-- RECORDS PROVIDED follows --

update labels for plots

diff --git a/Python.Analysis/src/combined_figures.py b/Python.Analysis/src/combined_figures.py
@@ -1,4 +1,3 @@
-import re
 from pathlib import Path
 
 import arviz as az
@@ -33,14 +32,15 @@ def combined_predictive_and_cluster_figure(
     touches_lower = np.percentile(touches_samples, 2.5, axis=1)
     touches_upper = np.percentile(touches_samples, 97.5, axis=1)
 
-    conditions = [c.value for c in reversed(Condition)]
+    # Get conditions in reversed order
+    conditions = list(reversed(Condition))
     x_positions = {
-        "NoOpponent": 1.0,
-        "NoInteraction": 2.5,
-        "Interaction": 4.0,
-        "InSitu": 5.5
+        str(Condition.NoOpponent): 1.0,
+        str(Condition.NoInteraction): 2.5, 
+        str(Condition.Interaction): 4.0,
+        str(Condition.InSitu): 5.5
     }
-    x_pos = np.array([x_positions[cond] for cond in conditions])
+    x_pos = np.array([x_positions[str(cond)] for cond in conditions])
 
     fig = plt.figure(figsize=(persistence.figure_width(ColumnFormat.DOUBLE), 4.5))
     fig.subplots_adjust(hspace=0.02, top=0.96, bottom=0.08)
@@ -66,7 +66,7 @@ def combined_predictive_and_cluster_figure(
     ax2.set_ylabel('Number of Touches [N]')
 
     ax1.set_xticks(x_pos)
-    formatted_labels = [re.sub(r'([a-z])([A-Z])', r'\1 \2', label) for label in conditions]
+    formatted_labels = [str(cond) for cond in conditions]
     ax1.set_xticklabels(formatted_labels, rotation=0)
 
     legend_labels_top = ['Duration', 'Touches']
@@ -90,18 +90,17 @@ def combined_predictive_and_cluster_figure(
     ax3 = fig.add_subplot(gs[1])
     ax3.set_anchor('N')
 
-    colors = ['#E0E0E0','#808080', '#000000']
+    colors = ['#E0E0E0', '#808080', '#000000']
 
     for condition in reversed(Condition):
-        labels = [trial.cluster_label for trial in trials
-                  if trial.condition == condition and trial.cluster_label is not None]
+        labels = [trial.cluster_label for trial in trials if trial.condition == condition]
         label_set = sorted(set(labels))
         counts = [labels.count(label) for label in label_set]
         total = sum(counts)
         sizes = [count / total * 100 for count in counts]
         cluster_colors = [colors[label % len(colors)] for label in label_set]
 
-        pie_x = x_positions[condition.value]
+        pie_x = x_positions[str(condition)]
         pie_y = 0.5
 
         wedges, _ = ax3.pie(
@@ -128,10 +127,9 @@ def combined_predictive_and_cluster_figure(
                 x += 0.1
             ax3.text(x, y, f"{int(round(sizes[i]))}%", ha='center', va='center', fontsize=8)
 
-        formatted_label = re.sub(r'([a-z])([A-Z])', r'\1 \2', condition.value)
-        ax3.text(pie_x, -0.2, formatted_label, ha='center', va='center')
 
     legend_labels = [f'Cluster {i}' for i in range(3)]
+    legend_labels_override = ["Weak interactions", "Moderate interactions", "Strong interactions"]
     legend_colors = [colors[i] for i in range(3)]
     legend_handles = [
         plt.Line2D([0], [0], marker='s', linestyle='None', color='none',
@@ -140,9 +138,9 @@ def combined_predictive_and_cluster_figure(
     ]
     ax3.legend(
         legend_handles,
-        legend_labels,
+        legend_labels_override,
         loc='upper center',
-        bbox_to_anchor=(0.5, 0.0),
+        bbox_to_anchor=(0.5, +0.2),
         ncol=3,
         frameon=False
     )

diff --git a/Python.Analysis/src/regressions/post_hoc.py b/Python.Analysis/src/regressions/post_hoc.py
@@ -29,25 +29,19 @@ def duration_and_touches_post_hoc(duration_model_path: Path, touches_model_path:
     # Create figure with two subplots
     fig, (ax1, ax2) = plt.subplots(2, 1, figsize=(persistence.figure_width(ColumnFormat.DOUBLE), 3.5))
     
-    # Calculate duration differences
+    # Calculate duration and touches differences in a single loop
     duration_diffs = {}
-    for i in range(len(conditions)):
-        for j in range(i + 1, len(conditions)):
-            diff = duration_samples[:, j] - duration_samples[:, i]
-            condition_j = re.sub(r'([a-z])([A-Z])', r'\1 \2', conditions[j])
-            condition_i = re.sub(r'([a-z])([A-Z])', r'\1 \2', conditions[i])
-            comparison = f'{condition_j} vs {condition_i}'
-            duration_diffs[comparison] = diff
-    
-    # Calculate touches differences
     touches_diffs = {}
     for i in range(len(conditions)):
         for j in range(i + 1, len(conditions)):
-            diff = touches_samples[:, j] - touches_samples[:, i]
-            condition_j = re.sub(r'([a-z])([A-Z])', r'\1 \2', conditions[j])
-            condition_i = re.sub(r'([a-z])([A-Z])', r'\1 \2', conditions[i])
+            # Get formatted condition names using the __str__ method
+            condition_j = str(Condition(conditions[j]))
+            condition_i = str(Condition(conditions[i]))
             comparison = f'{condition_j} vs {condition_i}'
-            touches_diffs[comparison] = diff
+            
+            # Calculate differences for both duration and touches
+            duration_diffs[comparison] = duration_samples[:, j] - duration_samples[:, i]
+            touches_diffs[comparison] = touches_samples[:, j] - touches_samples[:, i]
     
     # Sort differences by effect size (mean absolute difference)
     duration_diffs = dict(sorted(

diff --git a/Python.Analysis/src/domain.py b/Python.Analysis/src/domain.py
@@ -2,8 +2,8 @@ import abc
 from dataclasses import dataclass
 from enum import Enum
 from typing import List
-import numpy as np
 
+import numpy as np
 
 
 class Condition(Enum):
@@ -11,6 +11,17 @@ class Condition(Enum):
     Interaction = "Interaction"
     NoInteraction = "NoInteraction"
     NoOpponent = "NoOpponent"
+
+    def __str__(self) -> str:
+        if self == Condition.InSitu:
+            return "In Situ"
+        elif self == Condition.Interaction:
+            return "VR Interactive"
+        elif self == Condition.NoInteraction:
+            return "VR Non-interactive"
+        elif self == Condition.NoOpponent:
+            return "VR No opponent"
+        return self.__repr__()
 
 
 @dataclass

-- RECORDS PROVIDED concluded --

§ PROBLEM DETAILS: All entries are to be returned word for word.

§ THE ANSWER:
update labels for plots

diff --git a/Python.Analysis/src/combined_figures.py b/Python.Analysis/src/combined_figures.py
@@ -1,4 +1,3 @@
-import re
 from pathlib import Path
 
 import arviz as az
@@ -33,14 +32,15 @@ def combined_predictive_and_cluster_figure(
     touches_lower = np.percentile(touches_samples, 2.5, axis=1)
     touches_upper = np.percentile(touches_samples, 97.5, axis=1)
 
-    conditions = [c.value for c in reversed(Condition)]
+    # Get conditions in reversed order
+    conditions = list(reversed(Condition))
     x_positions = {
-        "NoOpponent": 1.0,
-        "NoInteraction": 2.5,
-        "Interaction": 4.0,
-        "InSitu": 5.5
+        str(Condition.NoOpponent): 1.0,
+        str(Condition.NoInteraction): 2.5, 
+        str(Condition.Interaction): 4.0,
+        str(Condition.InSitu): 5.5
     }
-    x_pos = np.array([x_positions[cond] for cond in conditions])
+    x_pos = np.array([x_positions[str(cond)] for cond in conditions])
 
     fig = plt.figure(figsize=(persistence.figure_width(ColumnFormat.DOUBLE), 4.5))
     fig.subplots_adjust(hspace=0.02, top=0.96, bottom=0.08)
@@ -66,7 +66,7 @@ def combined_predictive_and_cluster_figure(
     ax2.set_ylabel('Number of Touches [N]')
 
     ax1.set_xticks(x_pos)
-    formatted_labels = [re.sub(r'([a-z])([A-Z])', r'\1 \2', label) for label in conditions]
+    formatted_labels = [str(cond) for cond in conditions]
     ax1.set_xticklabels(formatted_labels, rotation=0)
 
     legend_labels_top = ['Duration', 'Touches']
@@ -90,18 +90,17 @@ def combined_predictive_and_cluster_figure(
     ax3 = fig.add_subplot(gs[1])
     ax3.set_anchor('N')
 
-    colors = ['#E0E0E0','#808080', '#000000']
+    colors = ['#E0E0E0', '#808080', '#000000']
 
     for condition in reversed(Condition):
-        labels = [trial.cluster_label for trial in trials
-                  if trial.condition == condition and trial.cluster_label is not None]
+        labels = [trial.cluster_label for trial in trials if trial.condition == condition]
         label_set = sorted(set(labels))
         counts = [labels.count(label) for label in label_set]
         total = sum(counts)
         sizes = [count / total * 100 for count in counts]
         cluster_colors = [colors[label % len(colors)] for label in label_set]
 
-        pie_x = x_positions[condition.value]
+        pie_x = x_positions[str(condition)]
         pie_y = 0.5
 
         wedges, _ = ax3.pie(
@@ -128,10 +127,9 @@ def combined_predictive_and_cluster_figure(
                 x += 0.1
             ax3.text(x, y, f"{int(round(sizes[i]))}%", ha='center', va='center', fontsize=8)
 
-        formatted_label = re.sub(r'([a-z])([A-Z])', r'\1 \2', condition.value)
-        ax3.text(pie_x, -0.2, formatted_label, ha='center', va='center')
 
     legend_labels = [f'Cluster {i}' for i in range(3)]
+    legend_labels_override = ["Weak interactions", "Moderate interactions", "Strong interactions"]
     legend_colors = [colors[i] for i in range(3)]
     legend_handles = [
         plt.Line2D([0], [0], marker='s', linestyle='None', color='none',
@@ -140,9 +138,9 @@ def combined_predictive_and_cluster_figure(
     ]
     ax3.legend(
         legend_handles,
-        legend_labels,
+        legend_labels_override,
         loc='upper center',
-        bbox_to_anchor=(0.5, 0.0),
+        bbox_to_anchor=(0.5, +0.2),
         ncol=3,
         frameon=False
     )

diff --git a/Python.Analysis/src/regressions/post_hoc.py b/Python.Analysis/src/regressions/post_hoc.py
@@ -29,25 +29,19 @@ def duration_and_touches_post_hoc(duration_model_path: Path, touches_model_path:
     # Create figure with two subplots
     fig, (ax1, ax2) = plt.subplots(2, 1, figsize=(persistence.figure_width(ColumnFormat.DOUBLE), 3.5))
     
-    # Calculate duration differences
+    # Calculate duration and touches differences in a single loop
     duration_diffs = {}
-    for i in range(len(conditions)):
-        for j in range(i + 1, len(conditions)):
-            diff = duration_samples[:, j] - duration_samples[:, i]
-            condition_j = re.sub(r'([a-z])([A-Z])', r'\1 \2', conditions[j])
-            condition_i = re.sub(r'([a-z])([A-Z])', r'\1 \2', conditions[i])
-            comparison = f'{condition_j} vs {condition_i}'
-            duration_diffs[comparison] = diff
-    
-    # Calculate touches differences
     touches_diffs = {}
     for i in range(len(conditions)):
         for j in range(i + 1, len(conditions)):
-            diff = touches_samples[:, j] - touches_samples[:, i]
-            condition_j = re.sub(r'([a-z])([A-Z])', r'\1 \2', conditions[j])
-            condition_i = re.sub(r'([a-z])([A-Z])', r'\1 \2', conditions[i])
+            # Get formatted condition names using the __str__ method
+            condition_j = str(Condition(conditions[j]))
+            condition_i = str(Condition(conditions[i]))
             comparison = f'{condition_j} vs {condition_i}'
-            touches_diffs[comparison] = diff
+            
+            # Calculate differences for both duration and touches
+            duration_diffs[comparison] = duration_samples[:, j] - duration_samples[:, i]
+            touches_diffs[comparison] = touches_samples[:, j] - touches_samples[:, i]
     
     # Sort differences by effect size (mean absolute difference)
     duration_diffs = dict(sorted(

diff --git a/Python.Analysis/src/domain.py b/Python.Analysis/src/domain.py
@@ -2,8 +2,8 @@ import abc
 from dataclasses import dataclass
 from enum import Enum
 from typing import List
-import numpy as np
 
+import numpy as np
 
 
 class Condition(Enum):
@@ -11,6 +11,17 @@ class Condition(Enum):
     Interaction = "Interaction"
     NoInteraction = "NoInteraction"
     NoOpponent = "NoOpponent"
+
+    def __str__(self) -> str:
+        if self == Condition.InSitu:
+            return "In Situ"
+        elif self == Condition.Interaction:
+            return "VR Interactive"
+        elif self == Condition.NoInteraction:
+            return "VR Non-interactive"
+        elif self == Condition.NoOpponent:
+            return "VR No opponent"
+        return self.__repr__()
 
 
 @dataclass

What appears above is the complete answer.